_TASK REQUIREMENTS_
Please check every line of the listing for "return" and copy each line where it is found.

-- Opening Marker --

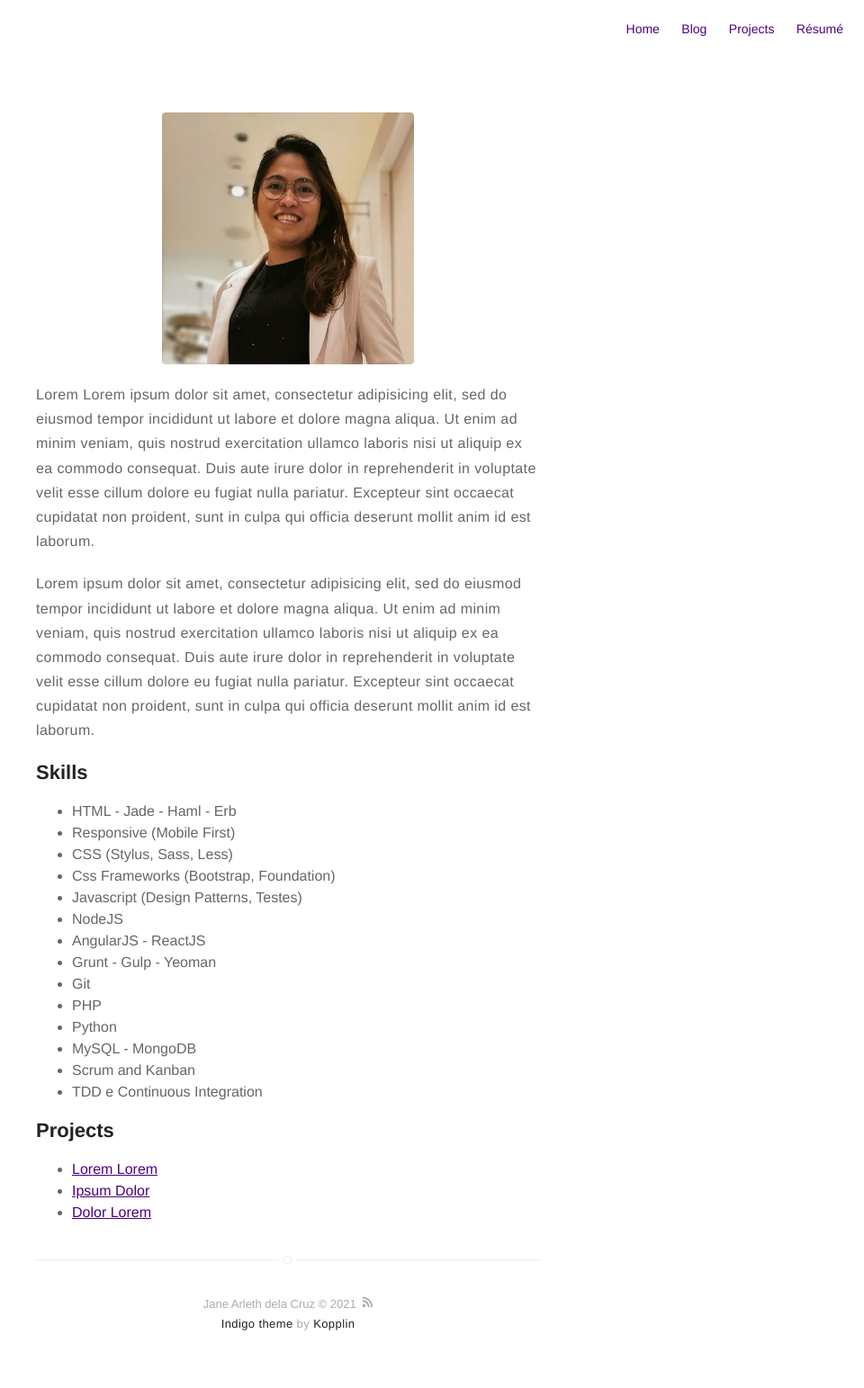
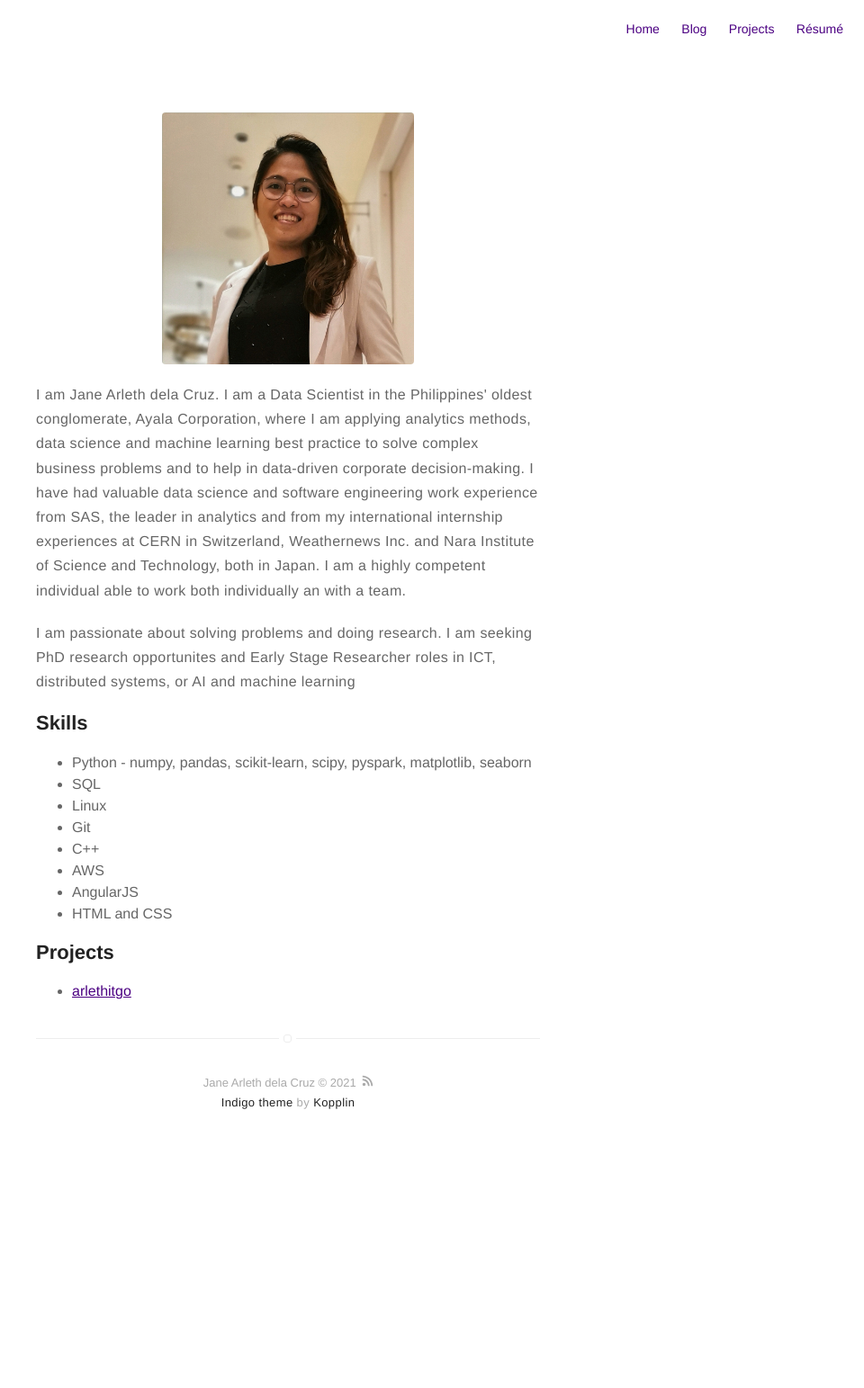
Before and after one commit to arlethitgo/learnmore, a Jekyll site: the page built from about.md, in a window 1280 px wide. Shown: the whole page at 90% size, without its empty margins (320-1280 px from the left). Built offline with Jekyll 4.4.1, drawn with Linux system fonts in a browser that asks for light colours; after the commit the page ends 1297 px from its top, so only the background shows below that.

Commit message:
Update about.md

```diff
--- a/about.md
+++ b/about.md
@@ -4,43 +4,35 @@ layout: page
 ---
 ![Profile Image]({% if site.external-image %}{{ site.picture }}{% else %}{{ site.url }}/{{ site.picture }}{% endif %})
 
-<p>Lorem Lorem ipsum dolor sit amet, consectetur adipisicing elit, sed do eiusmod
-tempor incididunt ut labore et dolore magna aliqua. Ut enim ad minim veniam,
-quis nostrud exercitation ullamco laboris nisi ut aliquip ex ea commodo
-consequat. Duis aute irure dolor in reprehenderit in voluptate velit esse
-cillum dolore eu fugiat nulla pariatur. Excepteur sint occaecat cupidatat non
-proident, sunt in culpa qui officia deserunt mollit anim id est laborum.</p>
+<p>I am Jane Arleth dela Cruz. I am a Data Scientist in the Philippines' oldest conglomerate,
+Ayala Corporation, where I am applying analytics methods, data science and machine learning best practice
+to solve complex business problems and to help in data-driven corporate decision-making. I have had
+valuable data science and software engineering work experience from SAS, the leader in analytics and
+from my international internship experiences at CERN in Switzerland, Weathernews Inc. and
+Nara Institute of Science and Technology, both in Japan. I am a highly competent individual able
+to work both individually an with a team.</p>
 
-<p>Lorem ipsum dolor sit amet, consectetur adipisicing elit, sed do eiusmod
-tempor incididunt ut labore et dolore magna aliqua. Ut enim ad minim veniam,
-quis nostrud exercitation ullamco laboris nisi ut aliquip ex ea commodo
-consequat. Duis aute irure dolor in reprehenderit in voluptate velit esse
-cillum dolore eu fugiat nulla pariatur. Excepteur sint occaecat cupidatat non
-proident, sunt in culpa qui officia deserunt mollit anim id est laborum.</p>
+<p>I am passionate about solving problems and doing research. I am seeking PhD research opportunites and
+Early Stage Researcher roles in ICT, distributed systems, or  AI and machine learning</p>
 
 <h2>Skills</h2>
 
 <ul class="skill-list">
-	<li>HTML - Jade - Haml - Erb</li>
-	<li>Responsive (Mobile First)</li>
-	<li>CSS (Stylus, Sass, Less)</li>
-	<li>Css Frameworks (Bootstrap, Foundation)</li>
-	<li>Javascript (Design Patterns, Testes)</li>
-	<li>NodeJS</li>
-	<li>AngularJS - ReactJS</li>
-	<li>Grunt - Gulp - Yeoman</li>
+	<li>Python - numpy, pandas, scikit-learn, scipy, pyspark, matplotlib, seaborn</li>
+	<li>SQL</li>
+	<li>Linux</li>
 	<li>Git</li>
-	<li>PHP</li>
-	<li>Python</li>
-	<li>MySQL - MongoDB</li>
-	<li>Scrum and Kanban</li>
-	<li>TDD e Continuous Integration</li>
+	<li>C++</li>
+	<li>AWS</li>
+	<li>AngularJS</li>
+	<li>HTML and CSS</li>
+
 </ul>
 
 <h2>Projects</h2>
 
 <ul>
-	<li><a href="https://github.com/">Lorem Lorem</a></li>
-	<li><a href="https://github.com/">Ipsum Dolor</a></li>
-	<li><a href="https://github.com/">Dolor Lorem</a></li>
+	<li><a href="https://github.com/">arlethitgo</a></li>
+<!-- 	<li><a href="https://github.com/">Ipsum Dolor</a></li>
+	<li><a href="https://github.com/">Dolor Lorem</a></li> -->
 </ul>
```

-- Closing Marker --
-- Opening Marker --

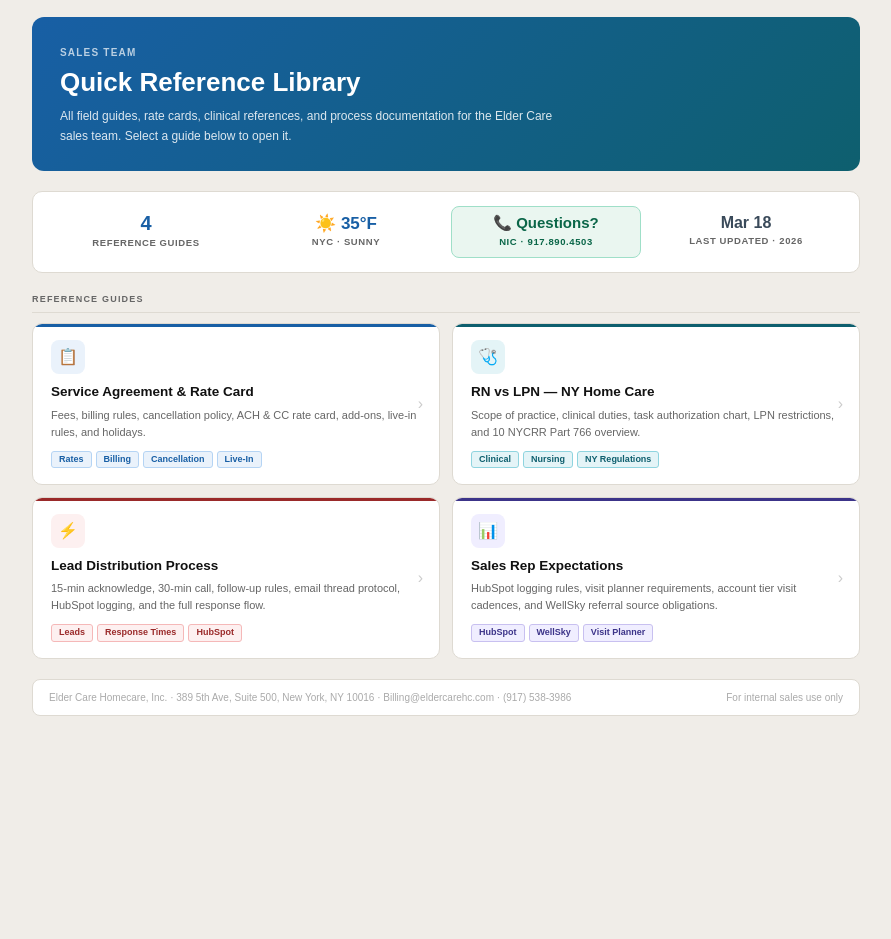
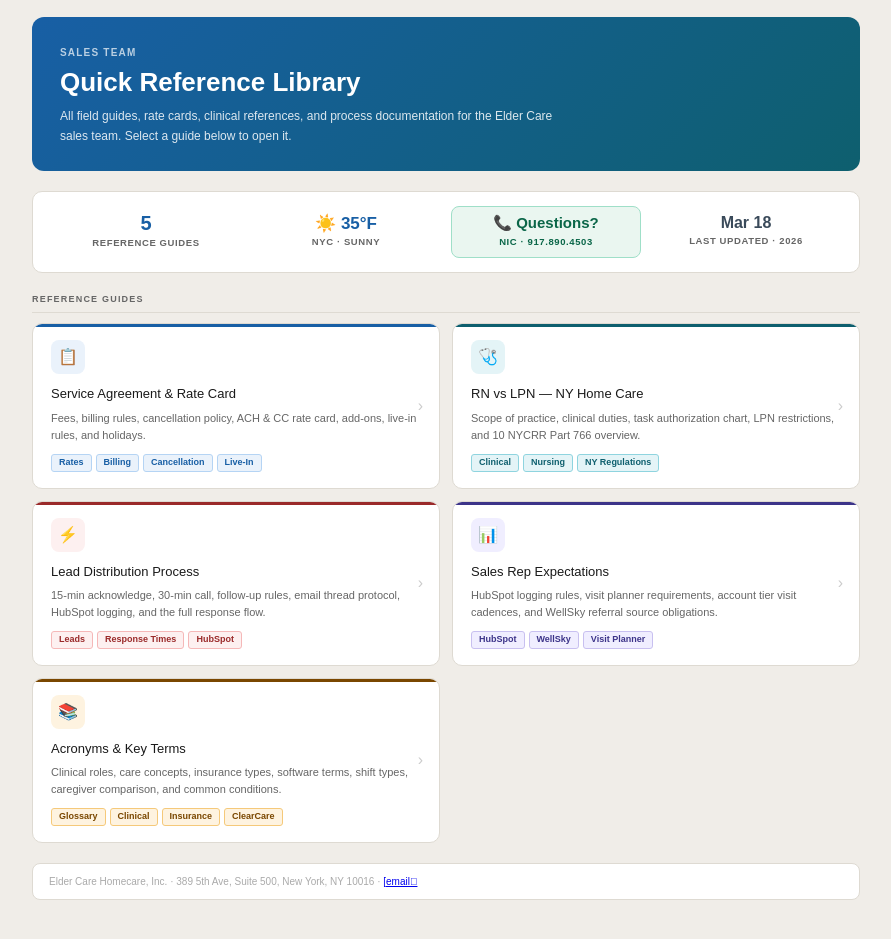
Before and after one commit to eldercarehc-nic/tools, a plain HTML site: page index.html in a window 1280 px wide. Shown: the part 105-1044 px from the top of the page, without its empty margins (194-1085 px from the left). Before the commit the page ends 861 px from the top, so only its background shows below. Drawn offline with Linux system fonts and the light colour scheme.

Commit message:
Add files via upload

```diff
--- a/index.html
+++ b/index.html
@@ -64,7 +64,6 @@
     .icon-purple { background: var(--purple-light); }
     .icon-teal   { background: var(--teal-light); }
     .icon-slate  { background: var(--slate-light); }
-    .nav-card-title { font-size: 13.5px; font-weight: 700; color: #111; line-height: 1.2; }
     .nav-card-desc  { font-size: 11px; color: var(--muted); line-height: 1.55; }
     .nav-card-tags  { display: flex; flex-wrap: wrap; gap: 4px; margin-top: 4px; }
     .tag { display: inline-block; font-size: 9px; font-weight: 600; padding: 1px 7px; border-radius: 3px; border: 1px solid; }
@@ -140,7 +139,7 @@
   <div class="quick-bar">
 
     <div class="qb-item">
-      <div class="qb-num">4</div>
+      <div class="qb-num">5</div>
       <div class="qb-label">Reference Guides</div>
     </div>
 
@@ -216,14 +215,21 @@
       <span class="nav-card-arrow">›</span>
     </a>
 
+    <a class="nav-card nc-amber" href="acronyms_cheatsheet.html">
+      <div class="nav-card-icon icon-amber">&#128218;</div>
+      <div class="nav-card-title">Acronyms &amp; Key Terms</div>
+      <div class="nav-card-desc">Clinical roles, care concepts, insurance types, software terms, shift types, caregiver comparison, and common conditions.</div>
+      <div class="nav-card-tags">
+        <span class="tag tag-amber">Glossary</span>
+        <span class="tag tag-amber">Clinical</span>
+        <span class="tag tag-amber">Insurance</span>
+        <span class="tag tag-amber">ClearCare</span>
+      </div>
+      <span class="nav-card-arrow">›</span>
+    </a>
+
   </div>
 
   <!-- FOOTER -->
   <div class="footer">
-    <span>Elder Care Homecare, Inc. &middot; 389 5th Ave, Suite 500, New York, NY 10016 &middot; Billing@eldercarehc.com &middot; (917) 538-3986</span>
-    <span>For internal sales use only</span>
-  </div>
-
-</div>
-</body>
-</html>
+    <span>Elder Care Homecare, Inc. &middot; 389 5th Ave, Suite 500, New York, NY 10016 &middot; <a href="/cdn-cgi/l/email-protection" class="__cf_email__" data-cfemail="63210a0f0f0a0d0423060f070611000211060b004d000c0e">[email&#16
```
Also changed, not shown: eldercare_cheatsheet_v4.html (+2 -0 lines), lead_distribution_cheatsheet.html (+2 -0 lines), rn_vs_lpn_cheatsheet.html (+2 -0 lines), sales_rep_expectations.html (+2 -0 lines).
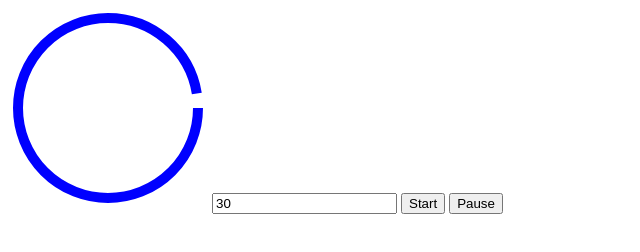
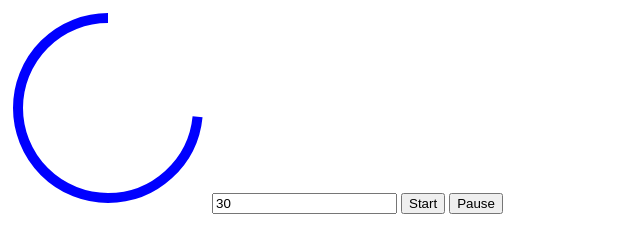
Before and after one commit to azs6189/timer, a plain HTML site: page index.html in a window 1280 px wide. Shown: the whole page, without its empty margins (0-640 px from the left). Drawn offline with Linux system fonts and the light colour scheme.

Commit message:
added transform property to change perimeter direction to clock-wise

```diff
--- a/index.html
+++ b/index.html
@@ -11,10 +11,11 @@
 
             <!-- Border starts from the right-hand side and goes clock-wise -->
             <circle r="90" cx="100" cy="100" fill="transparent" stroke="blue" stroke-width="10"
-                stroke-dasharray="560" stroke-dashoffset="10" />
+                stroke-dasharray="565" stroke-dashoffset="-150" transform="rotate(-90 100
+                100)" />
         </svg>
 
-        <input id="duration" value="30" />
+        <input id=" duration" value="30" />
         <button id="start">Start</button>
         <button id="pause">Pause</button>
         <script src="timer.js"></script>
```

-- Closing Marker --
-- Opening Marker --

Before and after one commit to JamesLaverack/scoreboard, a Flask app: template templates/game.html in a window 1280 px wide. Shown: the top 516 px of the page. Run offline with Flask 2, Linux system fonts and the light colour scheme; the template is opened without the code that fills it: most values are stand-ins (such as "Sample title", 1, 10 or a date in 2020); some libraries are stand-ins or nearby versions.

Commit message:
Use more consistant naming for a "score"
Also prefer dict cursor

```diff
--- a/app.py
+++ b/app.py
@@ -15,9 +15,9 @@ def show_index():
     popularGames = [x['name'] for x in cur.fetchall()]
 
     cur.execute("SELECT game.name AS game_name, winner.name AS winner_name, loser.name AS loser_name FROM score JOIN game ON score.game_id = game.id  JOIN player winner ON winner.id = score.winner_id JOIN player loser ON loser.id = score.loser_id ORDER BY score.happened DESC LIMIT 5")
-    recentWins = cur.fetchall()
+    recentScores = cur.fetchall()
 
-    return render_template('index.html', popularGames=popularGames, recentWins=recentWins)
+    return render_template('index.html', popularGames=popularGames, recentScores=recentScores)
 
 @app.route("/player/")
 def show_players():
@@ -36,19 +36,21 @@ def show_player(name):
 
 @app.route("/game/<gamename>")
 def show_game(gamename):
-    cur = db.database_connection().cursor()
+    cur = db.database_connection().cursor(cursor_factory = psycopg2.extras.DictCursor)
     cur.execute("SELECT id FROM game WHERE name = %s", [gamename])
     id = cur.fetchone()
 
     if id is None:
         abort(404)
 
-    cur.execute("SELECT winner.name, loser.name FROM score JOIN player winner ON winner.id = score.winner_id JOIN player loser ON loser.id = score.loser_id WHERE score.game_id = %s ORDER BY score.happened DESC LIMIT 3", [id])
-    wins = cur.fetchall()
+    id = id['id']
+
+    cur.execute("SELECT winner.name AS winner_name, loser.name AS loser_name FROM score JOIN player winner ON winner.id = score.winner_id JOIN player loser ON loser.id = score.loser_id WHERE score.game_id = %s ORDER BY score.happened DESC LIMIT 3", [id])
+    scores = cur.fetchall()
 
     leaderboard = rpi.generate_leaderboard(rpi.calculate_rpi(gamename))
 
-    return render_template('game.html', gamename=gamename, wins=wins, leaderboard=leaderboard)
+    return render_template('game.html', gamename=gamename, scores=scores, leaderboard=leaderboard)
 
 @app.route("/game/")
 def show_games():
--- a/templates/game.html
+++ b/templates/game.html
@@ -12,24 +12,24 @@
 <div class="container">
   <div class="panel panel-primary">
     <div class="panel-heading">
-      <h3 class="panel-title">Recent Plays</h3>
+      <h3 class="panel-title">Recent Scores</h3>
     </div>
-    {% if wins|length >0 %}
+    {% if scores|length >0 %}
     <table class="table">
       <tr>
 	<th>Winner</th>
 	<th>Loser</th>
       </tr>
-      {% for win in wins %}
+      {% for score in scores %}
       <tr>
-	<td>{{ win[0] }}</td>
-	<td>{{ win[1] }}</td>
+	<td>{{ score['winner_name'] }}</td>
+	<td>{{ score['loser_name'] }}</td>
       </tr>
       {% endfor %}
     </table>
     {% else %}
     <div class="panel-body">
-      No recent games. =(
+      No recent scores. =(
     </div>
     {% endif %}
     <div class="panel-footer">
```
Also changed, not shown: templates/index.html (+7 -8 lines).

-- Closing Marker --

_ANSWER TO THIS TASK_
-    return render_template('index.html', popularGames=popularGames, recentWins=recentWins)
+    return render_template('index.html', popularGames=popularGames, recentScores=recentScores)
-    return render_template('game.html', gamename=gamename, wins=wins, leaderboard=leaderboard)
+    return render_template('game.html', gamename=gamename, scores=scores, leaderboard=leaderboard)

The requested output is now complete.